PROBLEM: Every line with the word "Also" in it should be extracted from the data that follows.

Records from a data collection
[Start of Attachment]

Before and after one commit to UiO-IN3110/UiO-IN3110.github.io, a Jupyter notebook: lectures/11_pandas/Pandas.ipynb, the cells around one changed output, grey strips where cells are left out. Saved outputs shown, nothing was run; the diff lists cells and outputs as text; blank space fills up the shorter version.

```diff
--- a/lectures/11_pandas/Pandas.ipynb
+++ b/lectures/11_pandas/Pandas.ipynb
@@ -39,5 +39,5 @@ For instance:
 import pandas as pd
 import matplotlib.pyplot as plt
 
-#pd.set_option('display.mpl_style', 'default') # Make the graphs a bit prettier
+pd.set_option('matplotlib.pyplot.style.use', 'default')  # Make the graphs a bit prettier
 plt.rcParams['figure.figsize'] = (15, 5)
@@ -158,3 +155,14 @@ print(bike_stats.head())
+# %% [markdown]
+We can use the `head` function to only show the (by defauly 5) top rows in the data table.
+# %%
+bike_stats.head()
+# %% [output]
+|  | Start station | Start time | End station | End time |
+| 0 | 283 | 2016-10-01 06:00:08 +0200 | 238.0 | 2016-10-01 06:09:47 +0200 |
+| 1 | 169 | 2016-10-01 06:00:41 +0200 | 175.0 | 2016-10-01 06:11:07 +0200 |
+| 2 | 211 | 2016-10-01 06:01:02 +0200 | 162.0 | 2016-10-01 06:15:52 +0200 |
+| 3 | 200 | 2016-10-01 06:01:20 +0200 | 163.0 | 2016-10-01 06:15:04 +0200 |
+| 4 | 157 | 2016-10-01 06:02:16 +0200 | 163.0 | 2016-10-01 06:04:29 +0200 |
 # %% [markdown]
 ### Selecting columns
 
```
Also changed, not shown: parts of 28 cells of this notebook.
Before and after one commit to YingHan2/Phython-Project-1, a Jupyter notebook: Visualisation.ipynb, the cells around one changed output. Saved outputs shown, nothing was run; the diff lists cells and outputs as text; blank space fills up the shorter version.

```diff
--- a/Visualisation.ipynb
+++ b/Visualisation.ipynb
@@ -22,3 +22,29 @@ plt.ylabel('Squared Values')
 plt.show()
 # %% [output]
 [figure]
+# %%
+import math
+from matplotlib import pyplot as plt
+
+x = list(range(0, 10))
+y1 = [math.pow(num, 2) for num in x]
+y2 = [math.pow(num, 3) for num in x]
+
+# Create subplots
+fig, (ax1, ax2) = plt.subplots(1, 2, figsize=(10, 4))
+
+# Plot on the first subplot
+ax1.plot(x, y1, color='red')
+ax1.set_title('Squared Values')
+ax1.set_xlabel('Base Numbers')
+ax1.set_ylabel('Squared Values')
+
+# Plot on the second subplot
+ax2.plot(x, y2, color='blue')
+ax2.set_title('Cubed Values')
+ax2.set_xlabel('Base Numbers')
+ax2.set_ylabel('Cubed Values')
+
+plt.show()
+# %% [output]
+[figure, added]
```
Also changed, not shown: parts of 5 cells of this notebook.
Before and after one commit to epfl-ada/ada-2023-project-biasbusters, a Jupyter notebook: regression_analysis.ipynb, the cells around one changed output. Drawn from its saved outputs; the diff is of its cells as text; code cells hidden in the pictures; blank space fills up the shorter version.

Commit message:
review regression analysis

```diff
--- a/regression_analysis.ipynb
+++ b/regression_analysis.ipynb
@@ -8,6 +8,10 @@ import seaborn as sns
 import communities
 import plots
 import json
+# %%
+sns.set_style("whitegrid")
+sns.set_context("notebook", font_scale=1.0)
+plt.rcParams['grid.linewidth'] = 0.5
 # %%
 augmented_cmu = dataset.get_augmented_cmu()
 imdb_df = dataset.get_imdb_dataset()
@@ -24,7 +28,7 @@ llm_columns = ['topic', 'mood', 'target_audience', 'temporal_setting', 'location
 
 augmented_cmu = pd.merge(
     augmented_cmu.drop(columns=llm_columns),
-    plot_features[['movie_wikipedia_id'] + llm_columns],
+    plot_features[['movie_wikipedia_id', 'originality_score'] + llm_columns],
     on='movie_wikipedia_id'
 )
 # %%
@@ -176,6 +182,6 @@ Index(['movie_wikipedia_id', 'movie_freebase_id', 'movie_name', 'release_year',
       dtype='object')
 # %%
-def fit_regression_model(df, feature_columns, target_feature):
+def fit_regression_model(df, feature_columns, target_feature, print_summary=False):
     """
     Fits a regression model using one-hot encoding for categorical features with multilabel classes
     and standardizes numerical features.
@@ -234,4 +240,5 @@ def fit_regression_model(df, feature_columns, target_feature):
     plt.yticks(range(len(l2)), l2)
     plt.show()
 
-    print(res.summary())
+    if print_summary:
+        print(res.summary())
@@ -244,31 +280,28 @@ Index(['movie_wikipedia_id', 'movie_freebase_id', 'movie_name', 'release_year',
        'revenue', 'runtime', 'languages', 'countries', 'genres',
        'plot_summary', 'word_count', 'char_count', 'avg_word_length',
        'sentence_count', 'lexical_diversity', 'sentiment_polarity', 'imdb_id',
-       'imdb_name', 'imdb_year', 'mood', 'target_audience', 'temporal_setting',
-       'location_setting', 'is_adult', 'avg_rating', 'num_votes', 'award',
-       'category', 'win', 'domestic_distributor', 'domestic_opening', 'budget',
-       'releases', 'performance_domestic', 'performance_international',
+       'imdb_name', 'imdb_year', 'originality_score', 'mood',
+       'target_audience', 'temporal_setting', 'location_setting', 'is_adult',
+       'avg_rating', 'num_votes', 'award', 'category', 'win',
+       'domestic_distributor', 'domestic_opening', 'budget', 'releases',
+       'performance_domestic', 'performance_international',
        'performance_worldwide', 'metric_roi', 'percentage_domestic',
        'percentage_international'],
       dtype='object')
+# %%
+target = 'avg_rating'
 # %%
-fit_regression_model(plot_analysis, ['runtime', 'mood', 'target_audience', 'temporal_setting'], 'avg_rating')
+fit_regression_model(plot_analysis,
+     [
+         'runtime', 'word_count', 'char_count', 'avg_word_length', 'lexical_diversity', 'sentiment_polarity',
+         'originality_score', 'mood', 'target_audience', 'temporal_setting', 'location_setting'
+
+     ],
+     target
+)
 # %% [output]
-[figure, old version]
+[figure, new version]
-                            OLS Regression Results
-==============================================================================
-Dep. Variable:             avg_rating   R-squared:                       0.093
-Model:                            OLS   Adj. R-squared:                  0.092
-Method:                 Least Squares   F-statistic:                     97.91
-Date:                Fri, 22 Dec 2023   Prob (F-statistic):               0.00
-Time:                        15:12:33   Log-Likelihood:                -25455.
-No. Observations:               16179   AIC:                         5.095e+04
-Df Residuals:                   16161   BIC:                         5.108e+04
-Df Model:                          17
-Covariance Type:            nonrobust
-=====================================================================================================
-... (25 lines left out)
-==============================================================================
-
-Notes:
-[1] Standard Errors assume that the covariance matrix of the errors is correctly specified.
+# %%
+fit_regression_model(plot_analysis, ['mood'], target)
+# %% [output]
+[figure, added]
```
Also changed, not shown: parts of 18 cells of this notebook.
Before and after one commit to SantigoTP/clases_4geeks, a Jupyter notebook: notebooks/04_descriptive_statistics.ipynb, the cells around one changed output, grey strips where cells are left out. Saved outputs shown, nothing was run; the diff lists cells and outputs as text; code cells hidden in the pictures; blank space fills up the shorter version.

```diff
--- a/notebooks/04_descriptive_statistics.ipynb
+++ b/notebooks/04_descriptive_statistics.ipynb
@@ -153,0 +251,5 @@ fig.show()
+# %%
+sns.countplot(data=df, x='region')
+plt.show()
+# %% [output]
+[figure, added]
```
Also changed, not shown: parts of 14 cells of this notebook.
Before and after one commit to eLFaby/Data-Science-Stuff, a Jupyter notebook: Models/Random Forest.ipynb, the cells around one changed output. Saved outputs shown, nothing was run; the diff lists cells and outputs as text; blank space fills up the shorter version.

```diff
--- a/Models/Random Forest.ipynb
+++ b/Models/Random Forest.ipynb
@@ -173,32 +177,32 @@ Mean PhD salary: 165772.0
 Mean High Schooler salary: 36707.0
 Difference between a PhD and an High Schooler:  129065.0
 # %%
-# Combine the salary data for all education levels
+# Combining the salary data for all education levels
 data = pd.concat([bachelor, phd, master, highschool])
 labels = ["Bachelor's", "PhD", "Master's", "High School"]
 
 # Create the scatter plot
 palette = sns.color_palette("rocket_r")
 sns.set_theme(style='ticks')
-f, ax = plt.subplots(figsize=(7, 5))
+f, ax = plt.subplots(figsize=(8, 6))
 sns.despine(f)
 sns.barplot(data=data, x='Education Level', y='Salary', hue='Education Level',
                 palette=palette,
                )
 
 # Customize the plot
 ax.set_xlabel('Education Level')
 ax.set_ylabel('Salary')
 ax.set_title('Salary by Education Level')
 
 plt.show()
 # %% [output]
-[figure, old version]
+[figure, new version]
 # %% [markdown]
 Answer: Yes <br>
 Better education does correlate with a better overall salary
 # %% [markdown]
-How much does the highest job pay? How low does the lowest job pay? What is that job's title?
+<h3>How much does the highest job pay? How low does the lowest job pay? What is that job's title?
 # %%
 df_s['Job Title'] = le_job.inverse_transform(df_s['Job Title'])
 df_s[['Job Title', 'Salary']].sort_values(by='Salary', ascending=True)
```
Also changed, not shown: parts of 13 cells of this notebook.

[End of Attachment]

OUTPUT FOR THIS EXERCISE:
Also changed, not shown: parts of 28 cells of this notebook.
Also changed, not shown: parts of 5 cells of this notebook.
Also changed, not shown: parts of 18 cells of this notebook.
Also changed, not shown: parts of 14 cells of this notebook.
Also changed, not shown: parts of 13 cells of this notebook.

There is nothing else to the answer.